Revision comparison data
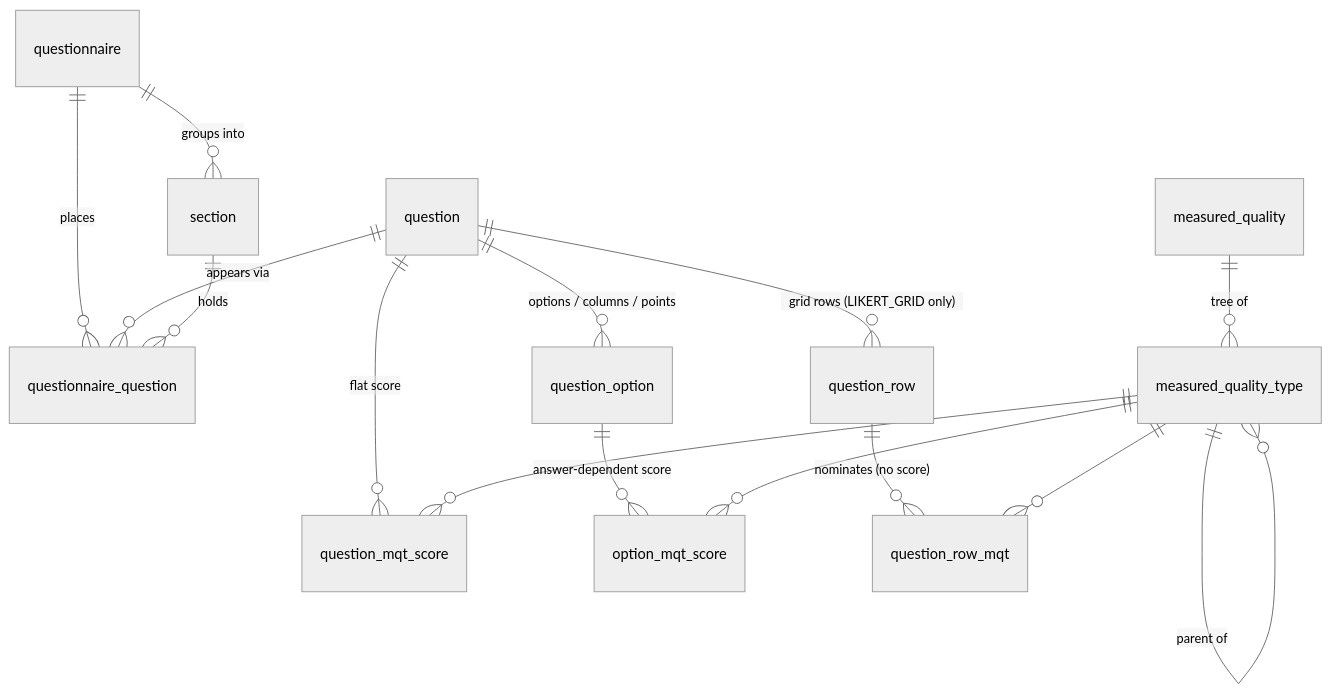
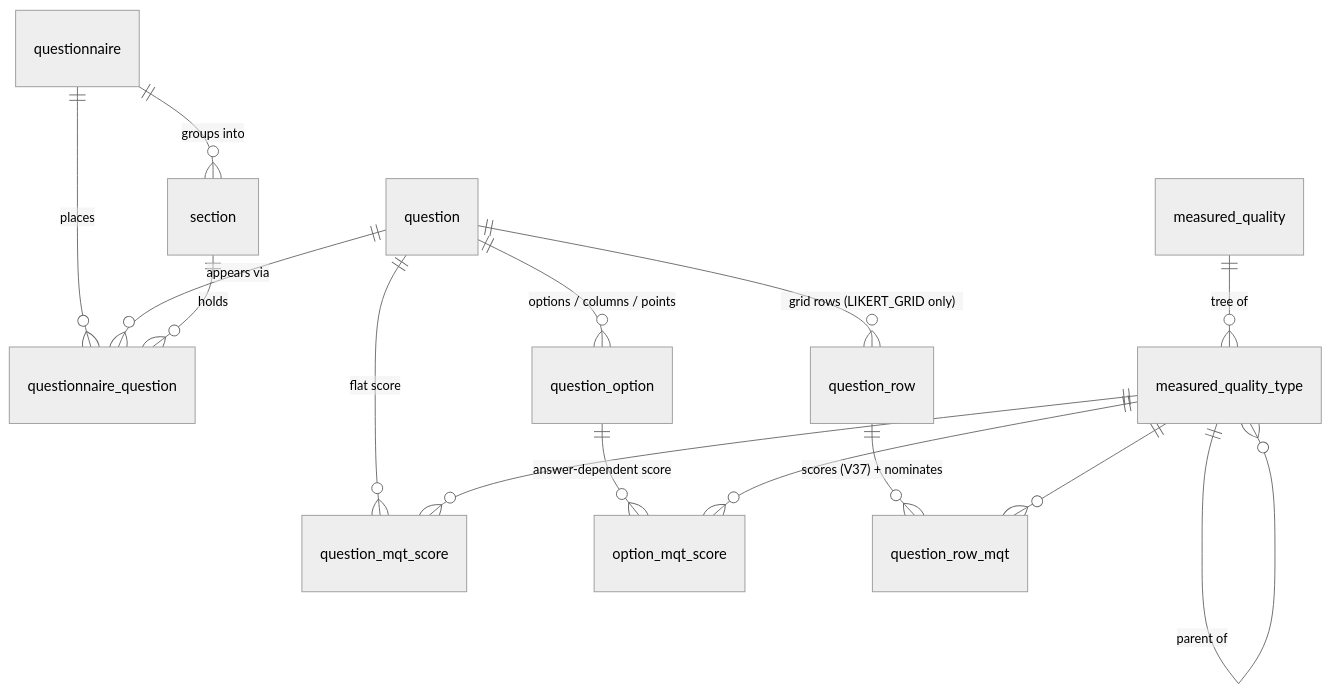
One commit to harshkccsw-stack/BODH changed the first of 2 diagrams in docs/question-types-schema.md. Above: the diagram before and after it, drawn with Mermaid (neutral theme). The commit also changed other lines of this file and 332 other files, not shown here.

````diff
--- a/docs/question-types-schema.md
+++ b/docs/question-types-schema.md
@@ -45,20 +45,20 @@
 ```mermaid
 erDiagram
     questionnaire ||--o{ section : "groups into"
     questionnaire ||--o{ questionnaire_question : "places"
     question       ||--o{ questionnaire_question : "appears via"
     section        ||--o{ questionnaire_question : "holds"
 
     question ||--o{ question_option : "options / columns / points"
     question ||--o{ question_row : "grid rows (LIKERT_GRID only)"
     question ||--o{ question_mqt_score : "flat score"
 
     question_option ||--o{ option_mqt_score : "answer-dependent score"
-    question_row    ||--o{ question_row_mqt : "nominates (no score)"
+    question_row    ||--o{ question_row_mqt : "scores (V37) + nominates"
 
     measured_quality      ||--o{ measured_quality_type : "tree of"
     measured_quality_type ||--o{ measured_quality_type : "parent of"
     measured_quality_type ||--o{ question_mqt_score : ""
     measured_quality_type ||--o{ option_mqt_score : ""
     measured_quality_type ||--o{ question_row_mqt : ""
 ```
````
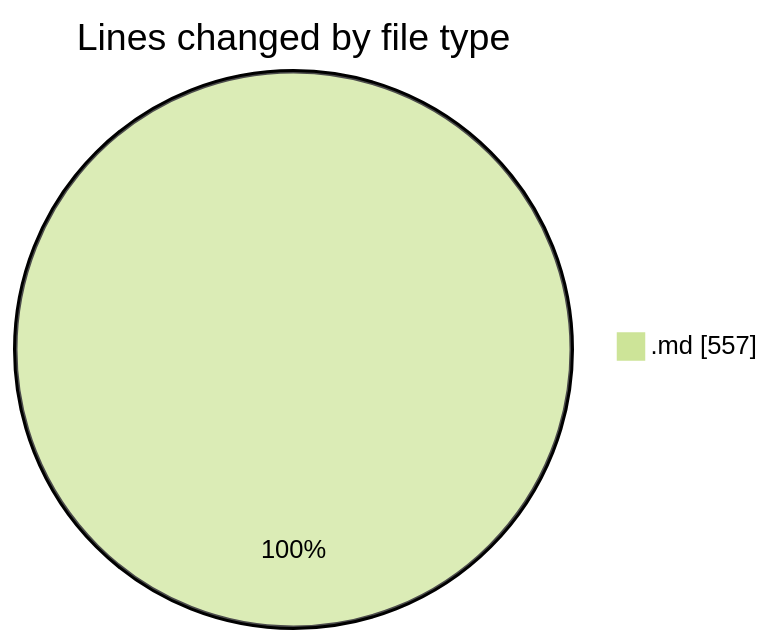
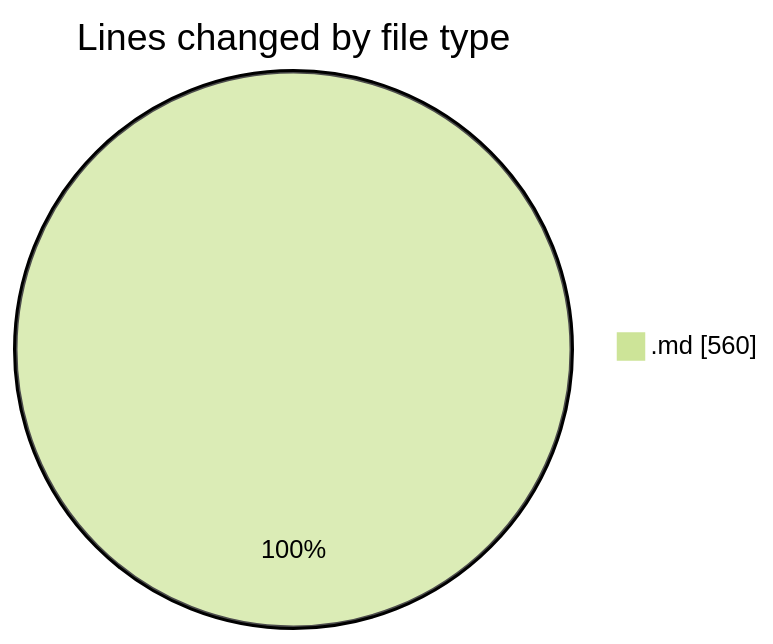
Before and after one commit to Ritupan-Deka/code-tracking: the first of 2 diagrams in 2025-07-14/urlwebwala_intership_work/README.md, drawn with Mermaid (forest theme). The commit also changed other lines of this file and 1 other file, not shown here.

````diff
--- a/2025-07-14/urlwebwala_intership_work/README.md
+++ b/2025-07-14/urlwebwala_intership_work/README.md
@@ -20,5 +20,5 @@
 ```mermaid
 pie showData
 title Lines changed by file type
-".md" : 557
+".md" : 560
 ```
````
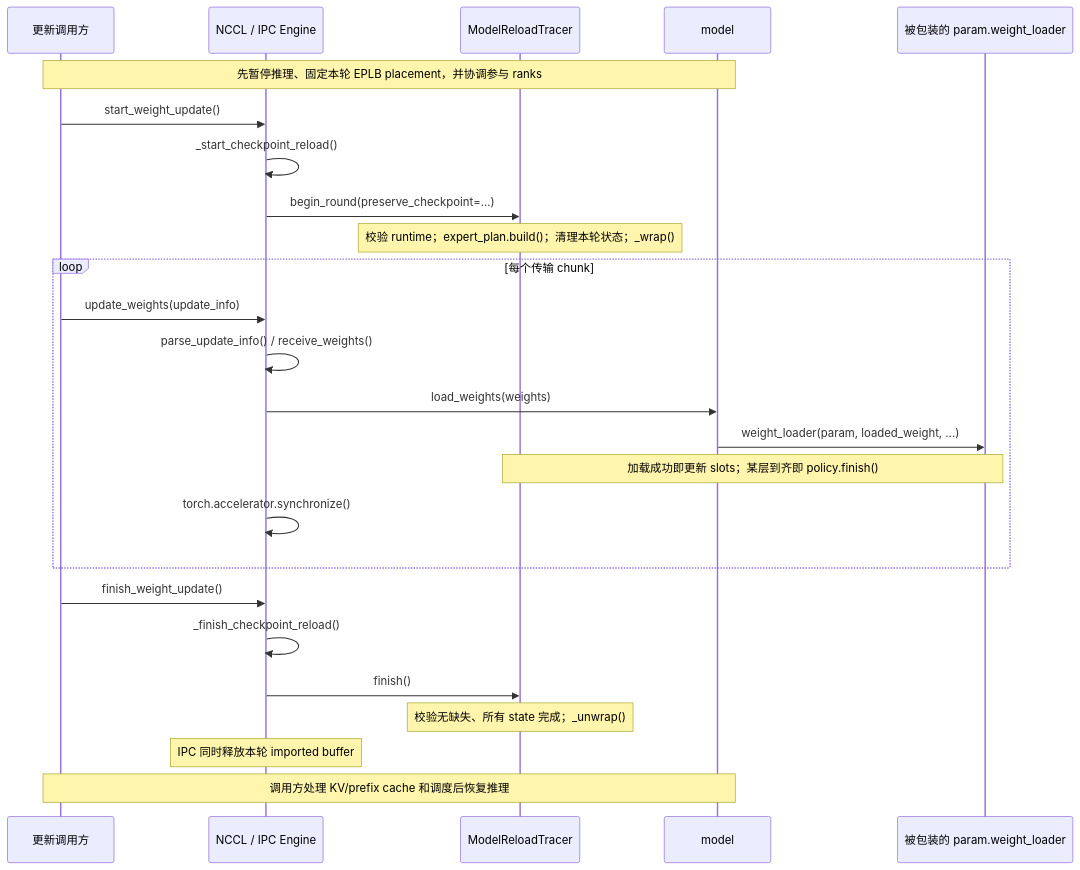
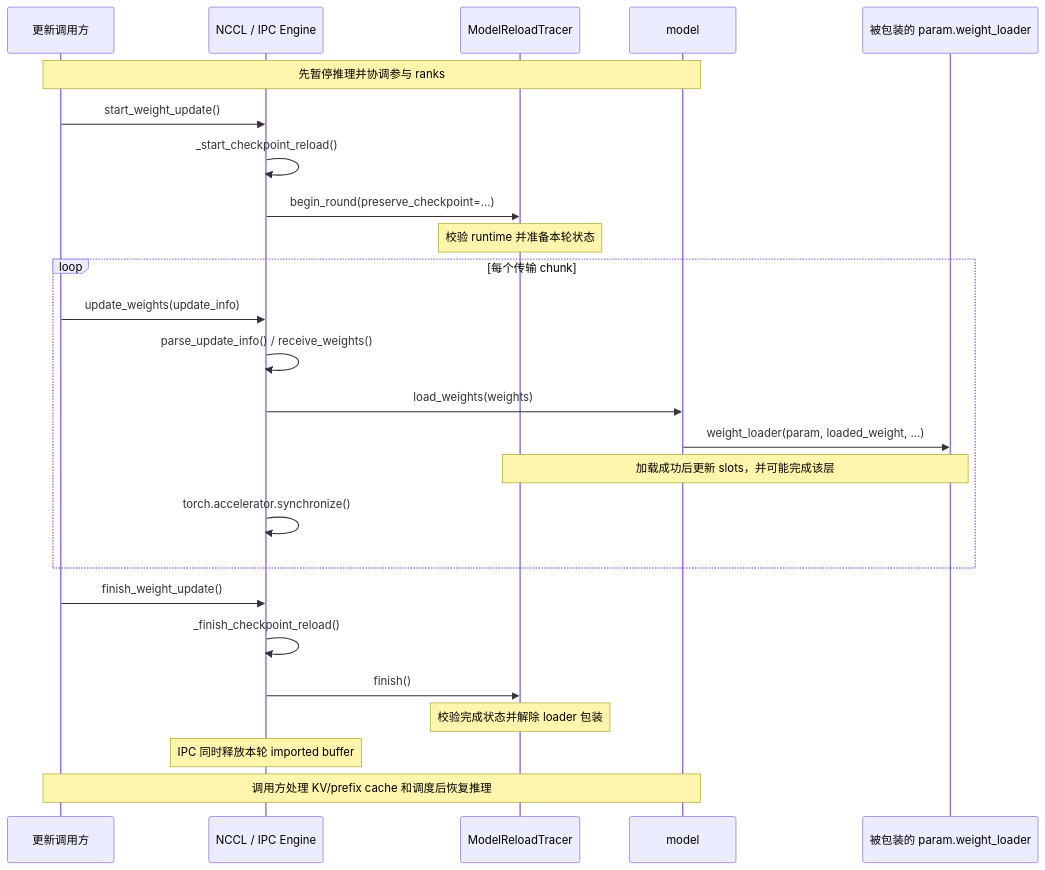
One commit to vllm-project/vllm changed the fourth of 6 diagrams in docs/design/weight-update/reload-flow-walkthrough.md. Above: the diagram before and after it, drawn with Mermaid. The commit also changed 1 other file, not shown here.

Commit message:
docs: fix Mermaid notes in reload walkthrough

````diff
--- a/docs/design/weight-update/reload-flow-walkthrough.md
+++ b/docs/design/weight-update/reload-flow-walkthrough.md
@@ -139,28 +139,28 @@
 ```mermaid
 sequenceDiagram
     participant Caller as 更新调用方
     participant Engine as NCCL / IPC Engine
     participant Trace as ModelReloadTracer
     participant Model as model
     participant Loader as 被包装的 param.weight_loader
 
-    Note over Caller,Model: 先暂停推理、固定本轮 EPLB placement，并协调参与 ranks
+    Note over Caller,Model: 先暂停推理并协调参与 ranks
     Caller->>Engine: start_weight_update()
     Engine->>Engine: _start_checkpoint_reload()
     Engine->>Trace: begin_round(preserve_checkpoint=...)
-    Note over Trace: 校验 runtime；expert_plan.build()；清理本轮状态；_wrap()
+    Note over Trace: 校验 runtime 并准备本轮状态
     loop 每个传输 chunk
         Caller->>Engine: update_weights(update_info)
         Engine->>Engine: parse_update_info() / receive_weights()
         Engine->>Model: load_weights(weights)
         Model->>Loader: weight_loader(param, loaded_weight, ...)
-        Note over Loader,Trace: 加载成功即更新 slots；某层到齐即 policy.finish()
+        Note over Loader,Trace: 加载成功后更新 slots，并可能完成该层
         Engine->>Engine: torch.accelerator.synchronize()
     end
     Caller->>Engine: finish_weight_update()
     Engine->>Engine: _finish_checkpoint_reload()
     Engine->>Trace: finish()
-    Note over Trace: 校验无缺失、所有 state 完成；_unwrap()
+    Note over Trace: 校验完成状态并解除 loader 包装
     Note over Engine: IPC 同时释放本轮 imported buffer
     Note over Caller,Model: 调用方处理 KV/prefix cache 和调度后恢复推理
 ```
````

• [Work instructions]:
Return every line above verbatim, pictures excluded.

• [Written response]:
One commit to harshkccsw-stack/BODH changed the first of 2 diagrams in docs/question-types-schema.md. Above: the diagram before and after it, drawn with Mermaid (neutral theme). The commit also changed other lines of this file and 332 other files, not shown here.

````diff
--- a/docs/question-types-schema.md
+++ b/docs/question-types-schema.md
@@ -45,20 +45,20 @@
 ```mermaid
 erDiagram
     questionnaire ||--o{ section : "groups into"
     questionnaire ||--o{ questionnaire_question : "places"
     question       ||--o{ questionnaire_question : "appears via"
     section        ||--o{ questionnaire_question : "holds"
 
     question ||--o{ question_option : "options / columns / points"
     question ||--o{ question_row : "grid rows (LIKERT_GRID only)"
     question ||--o{ question_mqt_score : "flat score"
 
     question_option ||--o{ option_mqt_score : "answer-dependent score"
-    question_row    ||--o{ question_row_mqt : "nominates (no score)"
+    question_row    ||--o{ question_row_mqt : "scores (V37) + nominates"
 
     measured_quality      ||--o{ measured_quality_type : "tree of"
     measured_quality_type ||--o{ measured_quality_type : "parent of"
     measured_quality_type ||--o{ question_mqt_score : ""
     measured_quality_type ||--o{ option_mqt_score : ""
     measured_quality_type ||--o{ question_row_mqt : ""
 ```
````
Before and after one commit to Ritupan-Deka/code-tracking: the first of 2 diagrams in 2025-07-14/urlwebwala_intership_work/README.md, drawn with Mermaid (forest theme). The commit also changed other lines of this file and 1 other file, not shown here.

````diff
--- a/2025-07-14/urlwebwala_intership_work/README.md
+++ b/2025-07-14/urlwebwala_intership_work/README.md
@@ -20,5 +20,5 @@
 ```mermaid
 pie showData
 title Lines changed by file type
-".md" : 557
+".md" : 560
 ```
````
One commit to vllm-project/vllm changed the fourth of 6 diagrams in docs/design/weight-update/reload-flow-walkthrough.md. Above: the diagram before and after it, drawn with Mermaid. The commit also changed 1 other file, not shown here.

Commit message:
docs: fix Mermaid notes in reload walkthrough

````diff
--- a/docs/design/weight-update/reload-flow-walkthrough.md
+++ b/docs/design/weight-update/reload-flow-walkthrough.md
@@ -139,28 +139,28 @@
 ```mermaid
 sequenceDiagram
     participant Caller as 更新调用方
     participant Engine as NCCL / IPC Engine
     participant Trace as ModelReloadTracer
     participant Model as model
     participant Loader as 被包装的 param.weight_loader
 
-    Note over Caller,Model: 先暂停推理、固定本轮 EPLB placement，并协调参与 ranks
+    Note over Caller,Model: 先暂停推理并协调参与 ranks
     Caller->>Engine: start_weight_update()
     Engine->>Engine: _start_checkpoint_reload()
     Engine->>Trace: begin_round(preserve_checkpoint=...)
-    Note over Trace: 校验 runtime；expert_plan.build()；清理本轮状态；_wrap()
+    Note over Trace: 校验 runtime 并准备本轮状态
     loop 每个传输 chunk
         Caller->>Engine: update_weights(update_info)
         Engine->>Engine: parse_update_info() / receive_weights()
         Engine->>Model: load_weights(weights)
         Model->>Loader: weight_loader(param, loaded_weight, ...)
-        Note over Loader,Trace: 加载成功即更新 slots；某层到齐即 policy.finish()
+        Note over Loader,Trace: 加载成功后更新 slots，并可能完成该层
         Engine->>Engine: torch.accelerator.synchronize()
     end
     Caller->>Engine: finish_weight_update()
     Engine->>Engine: _finish_checkpoint_reload()
     Engine->>Trace: finish()
-    Note over Trace: 校验无缺失、所有 state 完成；_unwrap()
+    Note over Trace: 校验完成状态并解除 loader 包装
     Note over Engine: IPC 同时释放本轮 imported buffer
     Note over Caller,Model: 调用方处理 KV/prefix cache 和调度后恢复推理
 ```
````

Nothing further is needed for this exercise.